[Web document revisions]
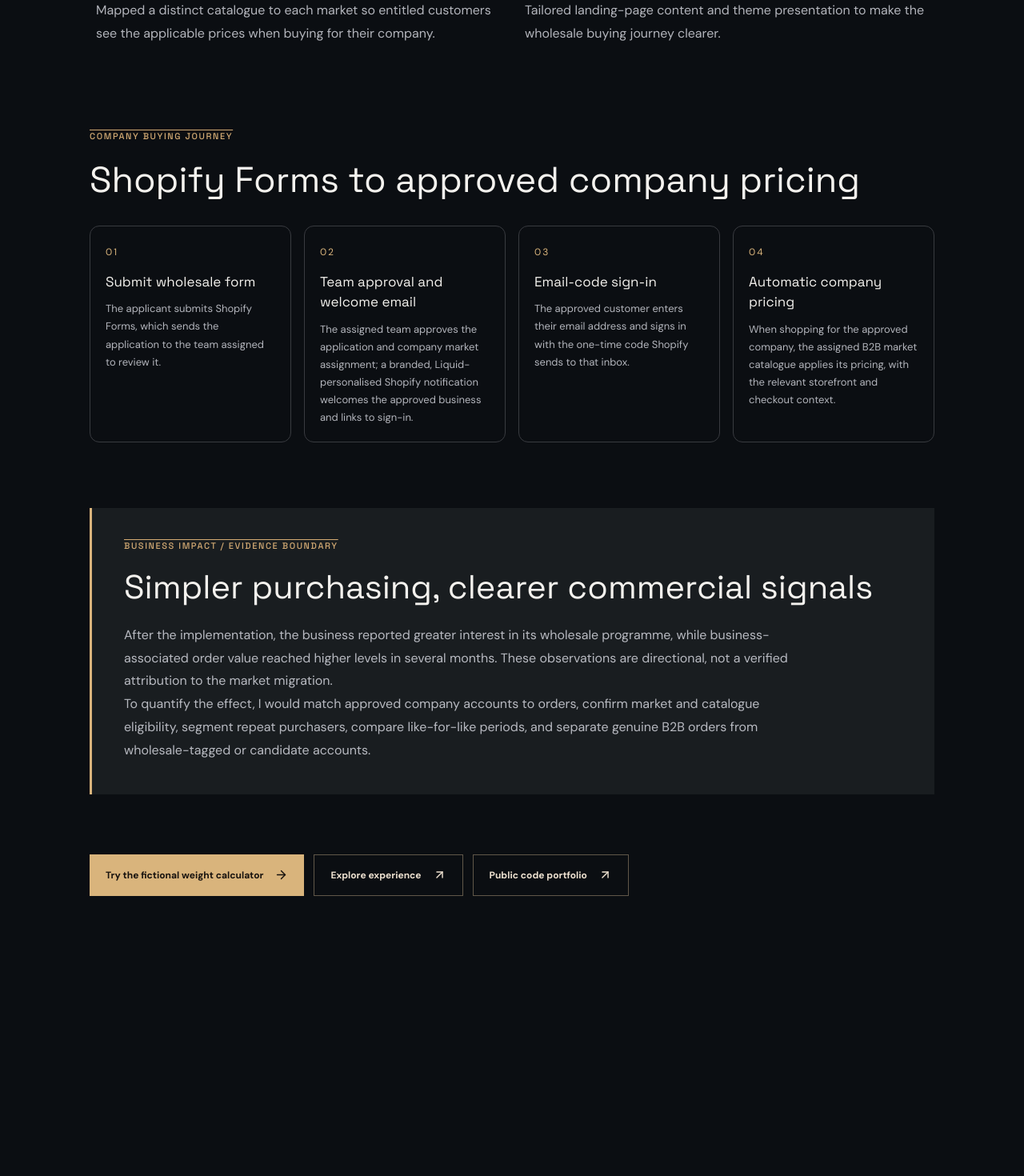
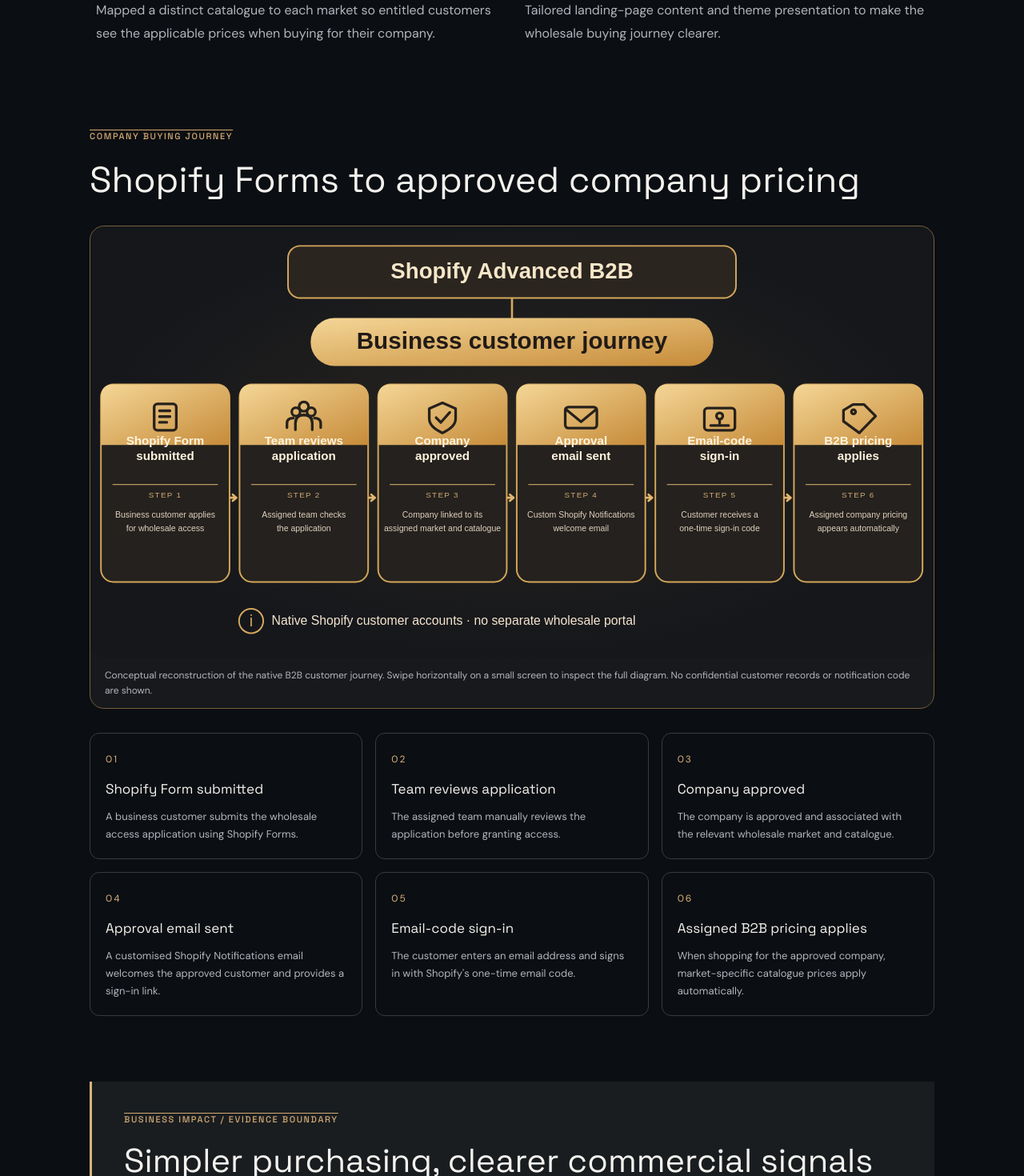
Before and after one commit to bonvallite/developer-portfolio, a Next.js app: page /b2b-modernisation in a window 1280 px wide. Shown: the part 3672-5142 px from the top of the page at 80% size. Before the commit the page ends 4888 px from the top, so only its background shows below. Built offline with nearby package versions, Linux system fonts and the light colour scheme.

Commit message:
feat: embed six-stage B2B journey diagram and update documentation

```diff
--- a/app/b2b-modernisation/page.tsx
+++ b/app/b2b-modernisation/page.tsx
@@ -1,4 +1,5 @@
 import Link from 'next/link';
+import Image from 'next/image';
 import type { Metadata } from 'next';
 import { ArrowLeft, ArrowRight, ArrowUpRight, Building2, Layers3, SlidersHorizontal, Store, UsersRound } from 'lucide-react';
 
@@ -29,11 +30,15 @@ const capabilities = [
   { icon: Layers3, title: 'Catalogue-led pricing', description: 'Mapped a distinct catalogue to each market so entitled customers see the applicable prices when buying for their company.' },
   { icon: SlidersHorizontal, title: 'Contextual storefront UX', description: 'Tailored landing-page content and theme presentation to make the wholesale buying journey clearer.' },
 ];
+// The diagram is a newly authored public-safe SVG. This ordered list provides
+// an accessible text counterpart and stacks clearly on small screens.
 const pathway = [
-  { number: '01', title: 'Submit wholesale form', body: 'The applicant submits Shopify Forms, which sends the application to the team assigned to review it.' },
-  { number: '02', title: 'Team approval and welcome email', body: 'The assigned team approves the application and company market assignment; a branded, Liquid-personalised Shopify notification welcomes the approved business and links to sign-in.' },
-  { number: '03', title: 'Email-code sign-in', body: 'The approved customer enters their email address and signs in with the one-time code Shopify sends to that inbox.' },
-  { number: '04', title: 'Automatic company pricing', body: 'When shopping for the approved company, the assigned B2B market catalogue applies its pricing, with the relevant storefront and checkout context.' },
+  { number: '01', title: 'Shopify Form submitted', body: 'A business customer submits the wholesale access application using Shopify Forms.' },
+  { number: '02', title: 'Team reviews application', body: 'The assigned team manually reviews the application before granting access.' },
+  { number: '03', title: 'Company approved', body: 'The company is approved and associated with the relevant wholesale market and catalogue.' },
+  { number: '04', title: 'Approval email sent', body: 'A customised Shopify Notifications email welcomes the approved customer and provides a sign-in link.' },
+  { number: '05', title: 'Email-code sign-in', body: 'The customer enters an email address and signs in with Shopify\'s one-time email code.' },
+  { number: '06', title: 'Assigned B2B pricing applies', body: 'When shopping for the approved company, market-specific catalogue prices apply automatically.' },
 ];
 
 export default function B2BModernisation() {
@@ -144,7 +149,15 @@ export default function B2BModernisation() {
       <section style={{marginTop:82}}>
         <p className="overline">COMPANY BUYING JOURNEY</p>
         <h2 style={{fontSize:'clamp(1.8rem,4vw,2.8rem)',margin:'14px 0 24px'}}>Shopify Forms to approved company pricing</h2>
-        <ol className="b2bm-path" style={{display:'grid',gridTemplateColumns:'repeat(4,minmax(0,1fr))',gap:16,listStyle:'none',padding:0}}>
+        {/* Wide visual diagram mirrors the separately readable ordered steps.
+            Horizontal scrolling on narrow screens preserves text legibility. */}
+        <figure style={{margin:'0 0 30px',border:'1px solid #775f3d',borderRadius:18,overflow:'hidden',background:'#17191c'}}>
+          <div role="region" aria-label="Scrollable business customer journey diagram" tabIndex={0} style={{overflowX:'auto'}}>
+            <Image src="/diagrams/b2b-business-customer-journey.svg" alt="Six-stage Shopify B2B journey: form submission, team review, company approval, welcome notification, email-code sign-in, and automatic company catalogue pricing." width={1600} height={820} unoptimized style={{display:'block',width:'100%',minWidth:950,height:'auto'}}/>
+          </div>
+          <figcaption style={{padding:'12px 18px',fontSize:12,color:'#b3b5bd',lineHeight:1.6}}>Conceptual reconstruction of the native B2B customer journey. Swipe horizontally on a small screen to inspect the full diagram. No confidential customer records or notification code are shown.</figcaption>
+        </figure>
+        <ol className="b2bm-path" style={{display:'grid',gridTemplateColumns:'repeat(3,minmax(0,1fr))',gap:16,listStyle:'none',padding:0}}>
           {pathway.map(s=><li key={s.number} style={{border:'1px solid #393b40',borderRadius:12,padding:19,minWidth:0}}>
             <span style={{fontSize:12,color:'#d9b47c',letterSpacing:2}}>{s.number}</span>
             <h3 style={{fontSize:17,margin:'14px 0 10px'}}>{s.title}</h3>
```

→ **What is needed**
Identify the lines above with the word "Forms". Copy them.

→ **Response below**
-  { number: '01', title: 'Submit wholesale form', body: 'The applicant submits Shopify Forms, which sends the application to the team assigned to review it.' },
+  { number: '01', title: 'Shopify Form submitted', body: 'A business customer submits the wholesale access application using Shopify Forms.' },
         <h2 style={{fontSize:'clamp(1.8rem,4vw,2.8rem)',margin:'14px 0 24px'}}>Shopify Forms to approved company pricing</h2>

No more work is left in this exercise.